Exercise requirements ::
Only a number is wanted here: how many lines in the entries below contain the word "more".

───── Data

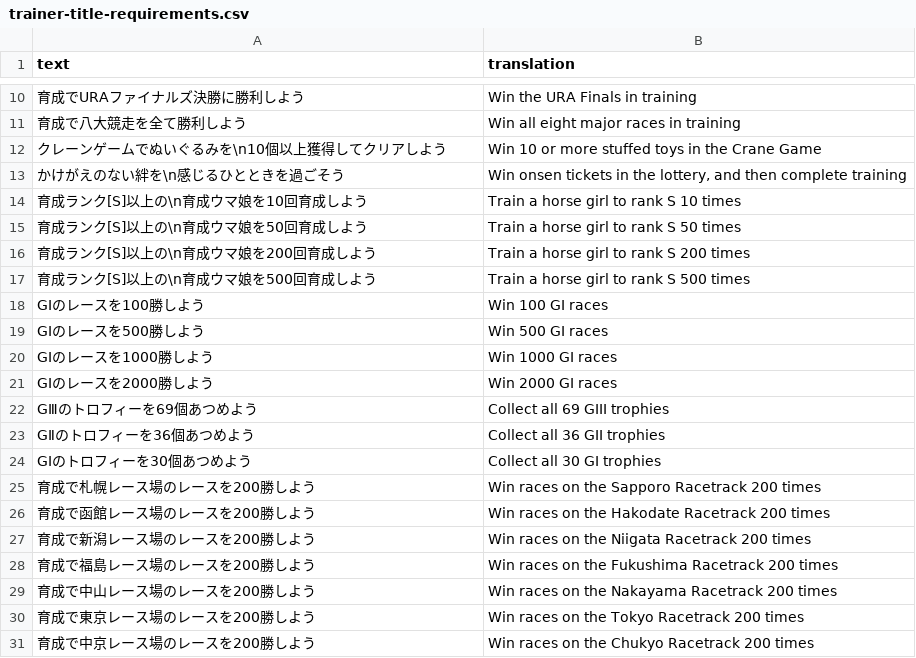
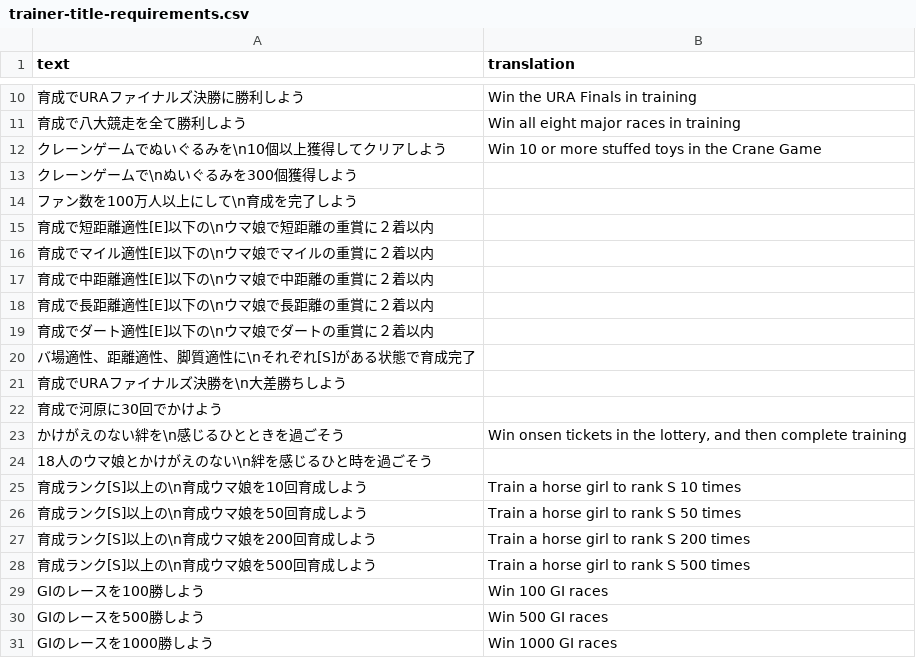
Before and after one commit to FabulousCupcake/umamusume-db-translate, a CSV file: src/data/trainer-title-requirements.csv, drawn as a sheet; only a part is shown, gaps mark what is left out; the shorter side is filled out with more unchanged rows.

```diff
--- a/src/data/trainer-title-requirements.csv
+++ b/src/data/trainer-title-requirements.csv
@@ -12,3 +12,14 @@
 "クレーンゲームでぬいぐるみを\n10個以上獲得してクリアしよう","Win 10 or more stuffed toys in the Crane Game"
+"クレーンゲームで\nぬいぐるみを300個獲得しよう",""
+"ファン数を100万人以上にして\n育成を完了しよう",""
+"育成で短距離適性[E]以下の\nウマ娘で短距離の重賞に２着以内",""
+"育成でマイル適性[E]以下の\nウマ娘でマイルの重賞に２着以内",""
+"育成で中距離適性[E]以下の\nウマ娘で中距離の重賞に２着以内",""
+"育成で長距離適性[E]以下の\nウマ娘で長距離の重賞に２着以内",""
+"育成でダート適性[E]以下の\nウマ娘でダートの重賞に２着以内",""
+"バ場適性、距離適性、脚質適性に\nそれぞれ[S]がある状態で育成完了",""
+"育成でURAファイナルズ決勝を\n大差勝ちしよう",""
+"育成で河原に30回でかけよう",""
 "かけがえのない絆を\n感じるひとときを過ごそう","Win onsen tickets in the lottery, and then complete training"
+"18人のウマ娘とかけがえのない\n絆を感じるひと時を過ごそう",""
 "育成ランク[S]以上の\n育成ウマ娘を10回育成しよう","Train a horse girl to rank S 10 times"
```
Also changed, not shown: src/data/missions.csv, src/data/skill-desc.csv, 5 other files.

──────────

Answer box ::
2